**DIRECTIONS FOR THIS TASK:** Set down the records once more, please, exactly and with the pictures left out.
________________________________________
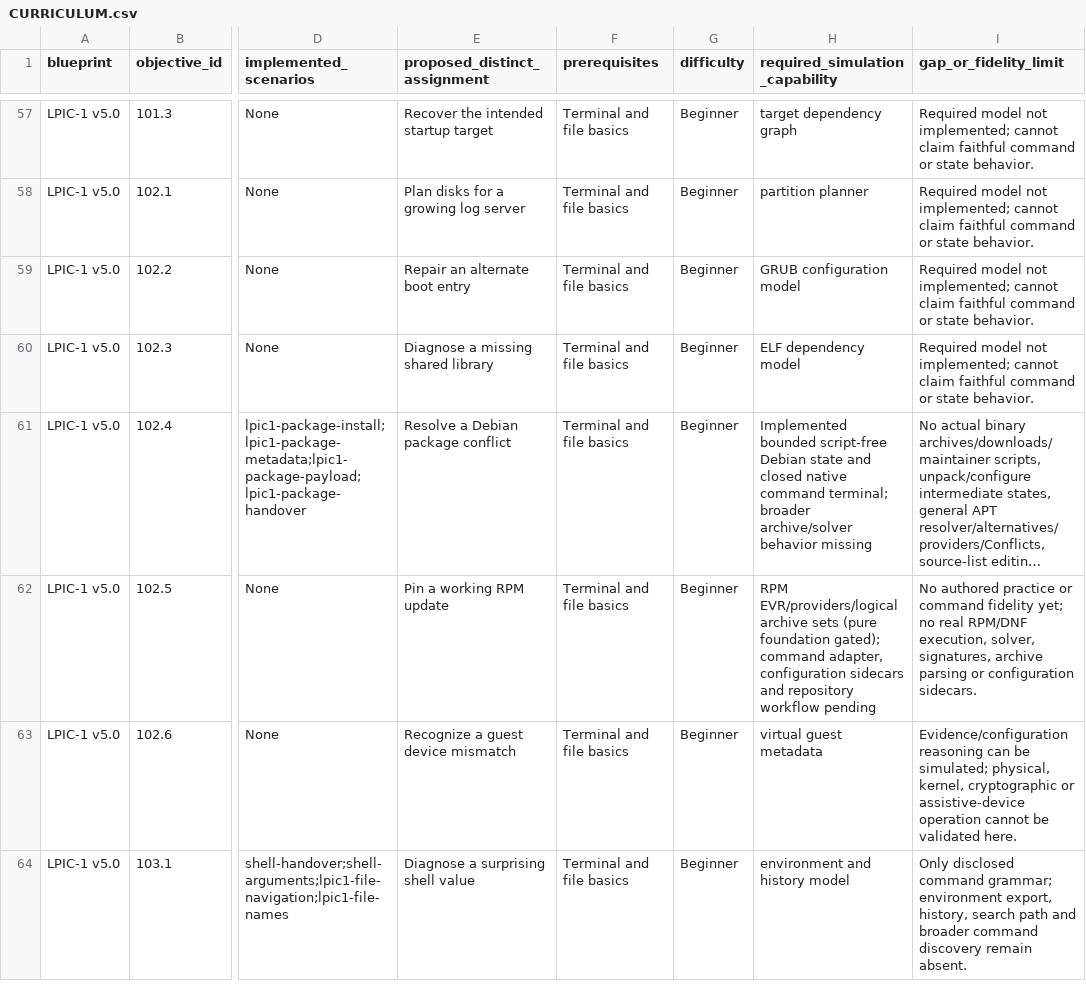
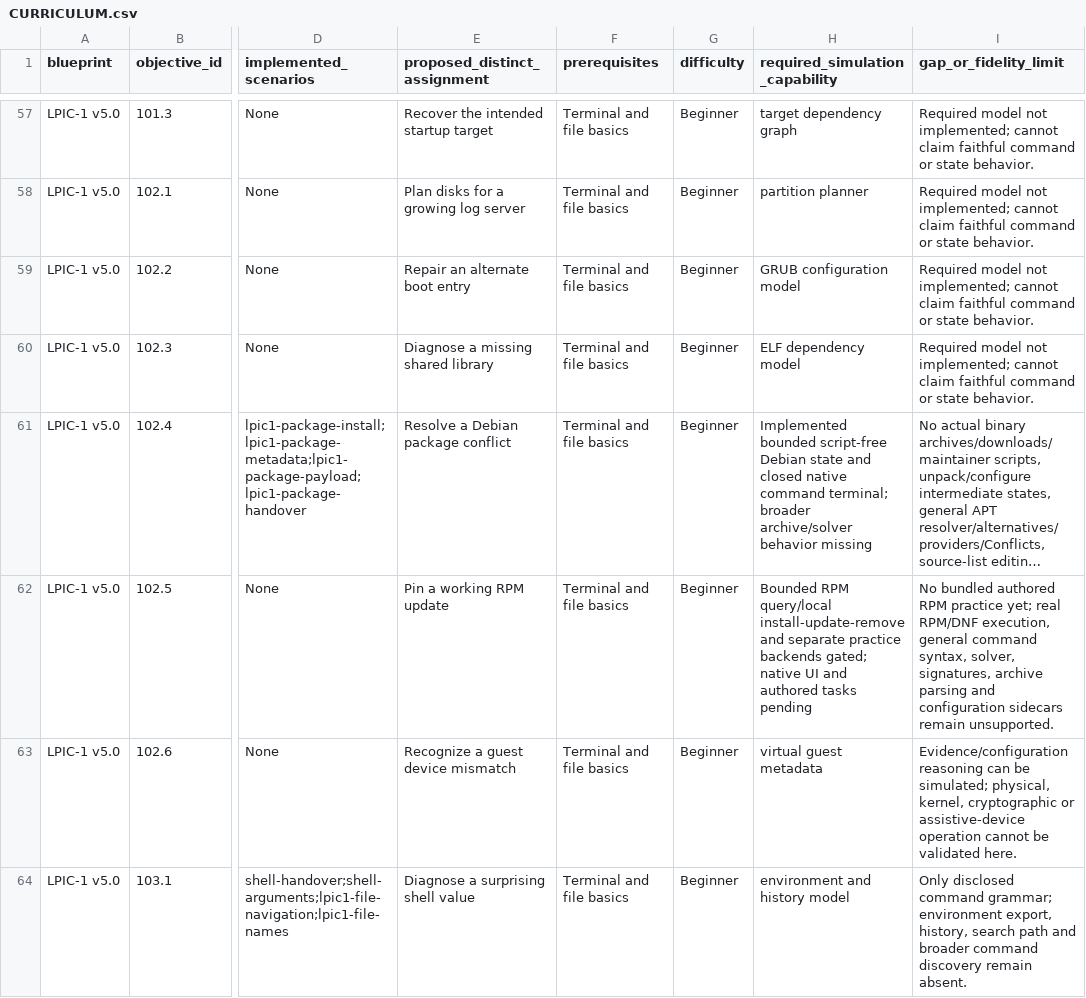
Before and after one commit to drakahari/dlms_learning_lab, a CSV file: docs/CURRICULUM.csv, drawn as a sheet; only a part is shown, gaps mark what is left out; long unchanged cells end in …; the diff names each change by its address in the sheet, - before the commit and + after, or states it on an @@ line.

```diff
--- a/docs/CURRICULUM.csv
+++ b/docs/CURRICULUM.csv
-H62 (required_simulation_capability): RPM EVR/providers/logical archive sets (pure foundation gated); command adapter, configuration sidecars and repository workflow pending
+H62 (required_simulation_capability): Bounded RPM query/local install-update-remove and separate practice backends gated; native UI and authored tasks pending
-I62 (gap_or_fidelity_limit): No authored practice or command fidelity yet; no real RPM/DNF execution, solver, signatures, archive parsing or configuration sidecars.
+I62 (gap_or_fidelity_limit): No bundled authored RPM practice yet; real RPM/DNF execution, general command syntax, solver, signatures, archive parsing and configuration sidecars remain unsupported.
```
Also changed, not shown: docs/SKILL_COVERAGE.csv, 4 other files.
________________________________________
**ANSWER SPACE:**
Before and after one commit to drakahari/dlms_learning_lab, a CSV file: docs/CURRICULUM.csv, drawn as a sheet; only a part is shown, gaps mark what is left out; long unchanged cells end in …; the diff names each change by its address in the sheet, - before the commit and + after, or states it on an @@ line.

```diff
--- a/docs/CURRICULUM.csv
+++ b/docs/CURRICULUM.csv
-H62 (required_simulation_capability): RPM EVR/providers/logical archive sets (pure foundation gated); command adapter, configuration sidecars and repository workflow pending
+H62 (required_simulation_capability): Bounded RPM query/local install-update-remove and separate practice backends gated; native UI and authored tasks pending
-I62 (gap_or_fidelity_limit): No authored practice or command fidelity yet; no real RPM/DNF execution, solver, signatures, archive parsing or configuration sidecars.
+I62 (gap_or_fidelity_limit): No bundled authored RPM practice yet; real RPM/DNF execution, general command syntax, solver, signatures, archive parsing and configuration sidecars remain unsupported.
```
Also changed, not shown: docs/SKILL_COVERAGE.csv, 4 other files.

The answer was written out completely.